As a candidate, President Trump emphasized American strength. As president, he is calling for a weak U.S. dollar, a departure from past presidents' economic policies.

Trump's support for a weak dollar, however, is no surprise. A weaker dollar — meaning a dollar that is less expensive in terms of foreign currency — would help achieve some of his major goals for the economy, especially stimulating U.S. manufacturing and limiting imports.

If foreigners can buy U.S. dollars cheaply, products made in the United States become cheaper for them. As a result, there is more demand for U.S. exports — a shift that would help Trump achieve his ongoing promise to reduce the U.S. trade deficit.

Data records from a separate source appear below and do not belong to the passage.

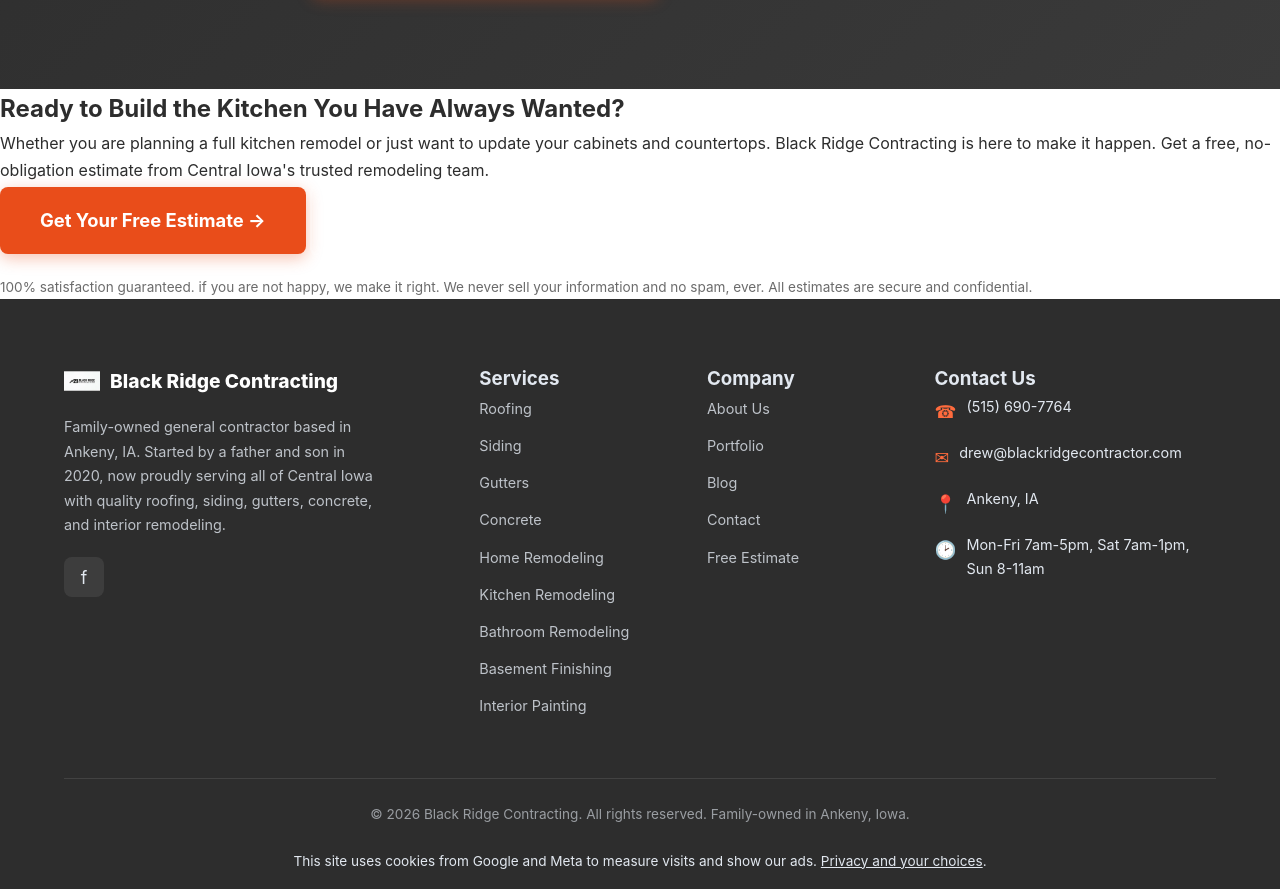
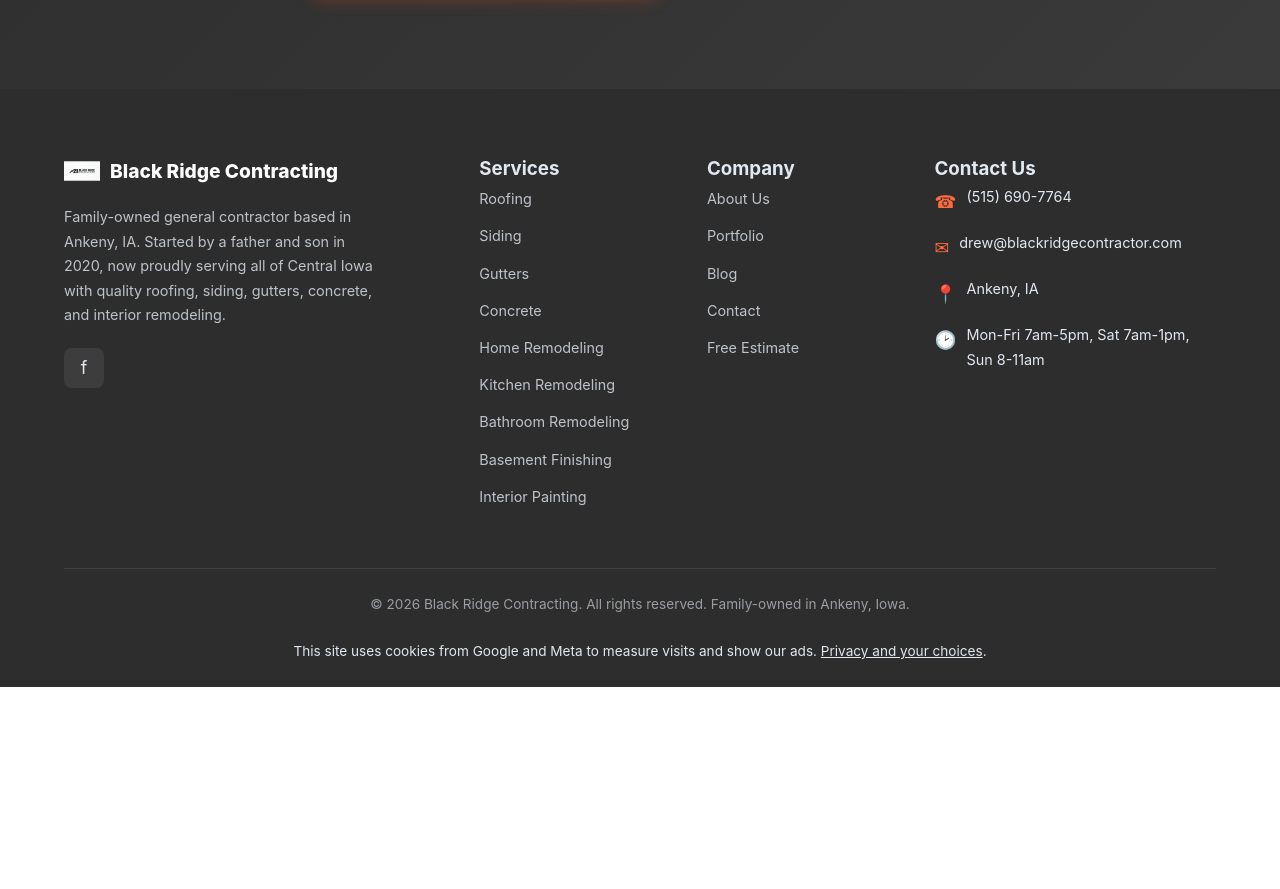
Before and after one commit to frontporchoffers/blackridge-site, a plain HTML site: page services/basement-finishing/ankeny.html in a window 1280 px wide. Shown: the part 4496-5385 px from the top of the page. After the commit the page ends 5183 px from the top, so only its background shows below. Drawn offline with Linux system fonts and the light colour scheme.

Commit message:
Remove a stray kitchen call-to-action from the six city pages
The page generator sliced its footer nine lines early, so every city page
printed the kitchen heading and extra closing tags after the real page end.

Co-Authored-By: Claude Fable 5.2 <noreply@anthropic.com>

```diff
--- a/services/basement-finishing/ankeny.html
+++ b/services/basement-finishing/ankeny.html
@@ -374,15 +374,6 @@
     </section>
   </main>
 
-        <h2 id="kitchen-cta-title">Ready to Build the Kitchen You Have Always Wanted?</h2>
-        <p>Whether you are planning a full kitchen remodel or just want to update your cabinets and countertops. Black Ridge Contracting is here to make it happen. Get a free, no-obligation estimate from Central Iowa's trusted remodeling team.</p>
-        <a href="/contact" class="btn btn-primary btn-lg">Get Your Free Estimate &#8594;</a>
-        <a href="tel:5156907764" class="btn btn-secondary btn-lg">&#9742; Call (515) 690-7764</a>
-        <p class="satisfaction-guarantee" style="margin-top:20px;font-size:0.85rem;opacity:0.7;">100% satisfaction guaranteed. if you are not happy, we make it right. We never sell your information and no spam, ever. All estimates are secure and confidential.</p>
-      </div>
-    </section>
-  </main>
-
   <!-- Footer -->
   <footer class="footer" role="contentinfo">
     <div class="container">
```
Also changed, not shown: services/basement-finishing/des-moines.html (+0 -9 lines), services/bathroom-remodeling/ankeny.html (+0 -9 lines), services/bathroom-remodeling/des-moines.html (+0 -9 lines), services/kitchen-remodeling/ankeny.html (+0 -9 lines), services/kitchen-remodeling/des-moines.html (+0 -9 lines).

A strong dollar generally indicates that investors around the world are optimistic about the prospects for the U.S. economy. In an interview with the Wall Street Journal, Trump took credit for the strengthening dollar.

“I think our dollar is getting too strong, and partially that’s my fault because people have confidence in me. But that’s hurting — that will hurt ultimately,” Trump said, before suggesting that the phrase “strong dollar” could be misleading.

“Look, there’s some very good things about a strong dollar, but usually speaking the best thing about it is that it sounds good,” Trump said. “It’s very, very hard to compete when you have a strong dollar and other countries are devaluing their currency.”

For more than two decades, U.S. officials have consistently argued for a strong dollar — a rare point of bipartisan consensus in economic policy. Even Trump's treasury secretary, Steven Mnuchin, said this year that a strong dollar was "a good thing” in the long run, while acknowledging negative consequences for manufacturers.

A strong dollar also draws in more immigrants from around the world. When immigrants can send more valuable dollars home to their families, working in the United States becomes more financially attractive. Limiting immigration has been another important feature of Trump's economic policy.